#### WHAT YOU WILL DO:
If a record holds a picture, please leave the picture out and copy the rest of the record exactly.

== Segment start ==

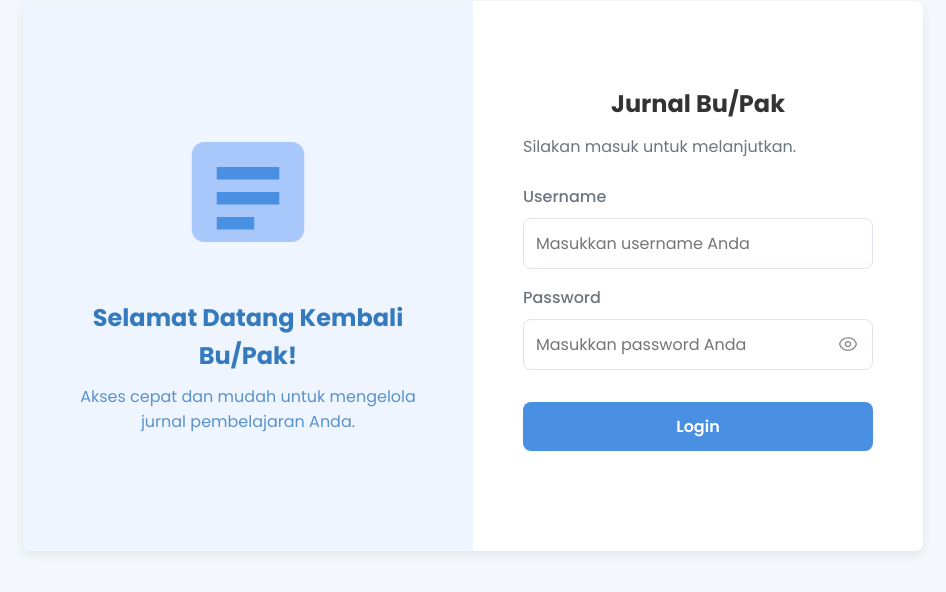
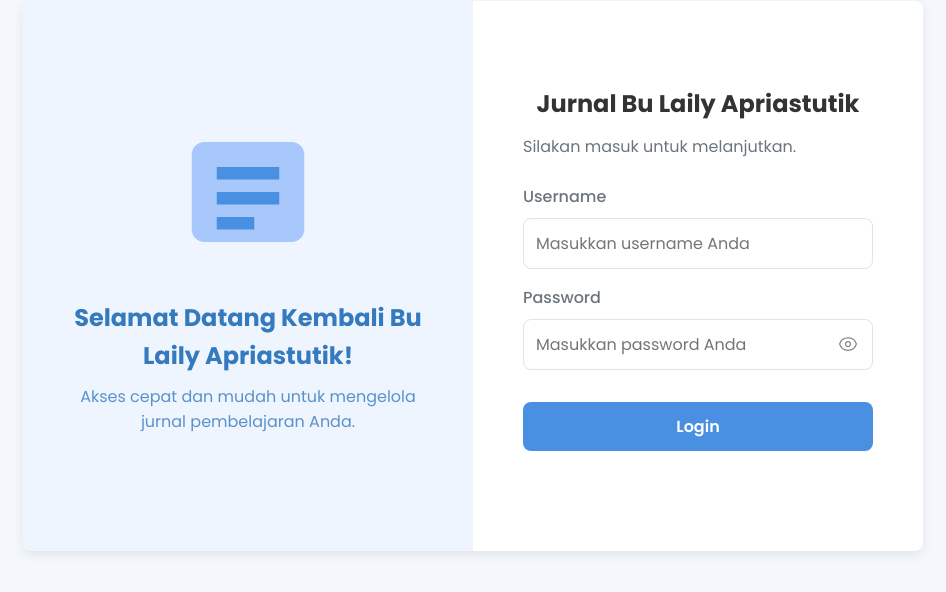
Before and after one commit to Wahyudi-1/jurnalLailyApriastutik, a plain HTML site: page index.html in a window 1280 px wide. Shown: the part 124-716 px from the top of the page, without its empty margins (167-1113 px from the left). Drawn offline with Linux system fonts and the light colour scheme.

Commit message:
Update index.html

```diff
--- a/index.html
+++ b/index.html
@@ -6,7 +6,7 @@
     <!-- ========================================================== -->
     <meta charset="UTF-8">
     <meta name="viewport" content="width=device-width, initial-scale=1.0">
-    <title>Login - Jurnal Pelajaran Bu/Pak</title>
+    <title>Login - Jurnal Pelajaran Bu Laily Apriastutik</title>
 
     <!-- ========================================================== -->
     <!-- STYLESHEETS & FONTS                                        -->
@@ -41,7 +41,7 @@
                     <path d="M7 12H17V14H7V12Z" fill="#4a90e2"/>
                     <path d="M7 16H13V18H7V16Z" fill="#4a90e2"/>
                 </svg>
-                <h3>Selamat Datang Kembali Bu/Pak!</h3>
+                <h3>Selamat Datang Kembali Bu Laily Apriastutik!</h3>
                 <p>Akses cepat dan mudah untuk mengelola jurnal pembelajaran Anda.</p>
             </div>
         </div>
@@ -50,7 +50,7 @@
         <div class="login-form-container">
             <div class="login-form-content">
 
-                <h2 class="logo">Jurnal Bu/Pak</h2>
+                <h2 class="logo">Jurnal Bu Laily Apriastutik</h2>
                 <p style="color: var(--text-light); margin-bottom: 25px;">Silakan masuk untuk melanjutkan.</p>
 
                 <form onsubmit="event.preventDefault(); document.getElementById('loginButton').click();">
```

== Segment end ==

#### ANSWER TO THIS EXERCISE:
Before and after one commit to Wahyudi-1/jurnalLailyApriastutik, a plain HTML site: page index.html in a window 1280 px wide. Shown: the part 124-716 px from the top of the page, without its empty margins (167-1113 px from the left). Drawn offline with Linux system fonts and the light colour scheme.

Commit message:
Update index.html

```diff
--- a/index.html
+++ b/index.html
@@ -6,7 +6,7 @@
     <!-- ========================================================== -->
     <meta charset="UTF-8">
     <meta name="viewport" content="width=device-width, initial-scale=1.0">
-    <title>Login - Jurnal Pelajaran Bu/Pak</title>
+    <title>Login - Jurnal Pelajaran Bu Laily Apriastutik</title>
 
     <!-- ========================================================== -->
     <!-- STYLESHEETS & FONTS                                        -->
@@ -41,7 +41,7 @@
                     <path d="M7 12H17V14H7V12Z" fill="#4a90e2"/>
                     <path d="M7 16H13V18H7V16Z" fill="#4a90e2"/>
                 </svg>
-                <h3>Selamat Datang Kembali Bu/Pak!</h3>
+                <h3>Selamat Datang Kembali Bu Laily Apriastutik!</h3>
                 <p>Akses cepat dan mudah untuk mengelola jurnal pembelajaran Anda.</p>
             </div>
         </div>
@@ -50,7 +50,7 @@
         <div class="login-form-container">
             <div class="login-form-content">
 
-                <h2 class="logo">Jurnal Bu/Pak</h2>
+                <h2 class="logo">Jurnal Bu Laily Apriastutik</h2>
                 <p style="color: var(--text-light); margin-bottom: 25px;">Silakan masuk untuk melanjutkan.</p>
 
                 <form onsubmit="event.preventDefault(); document.getElementById('loginButton').click();">
```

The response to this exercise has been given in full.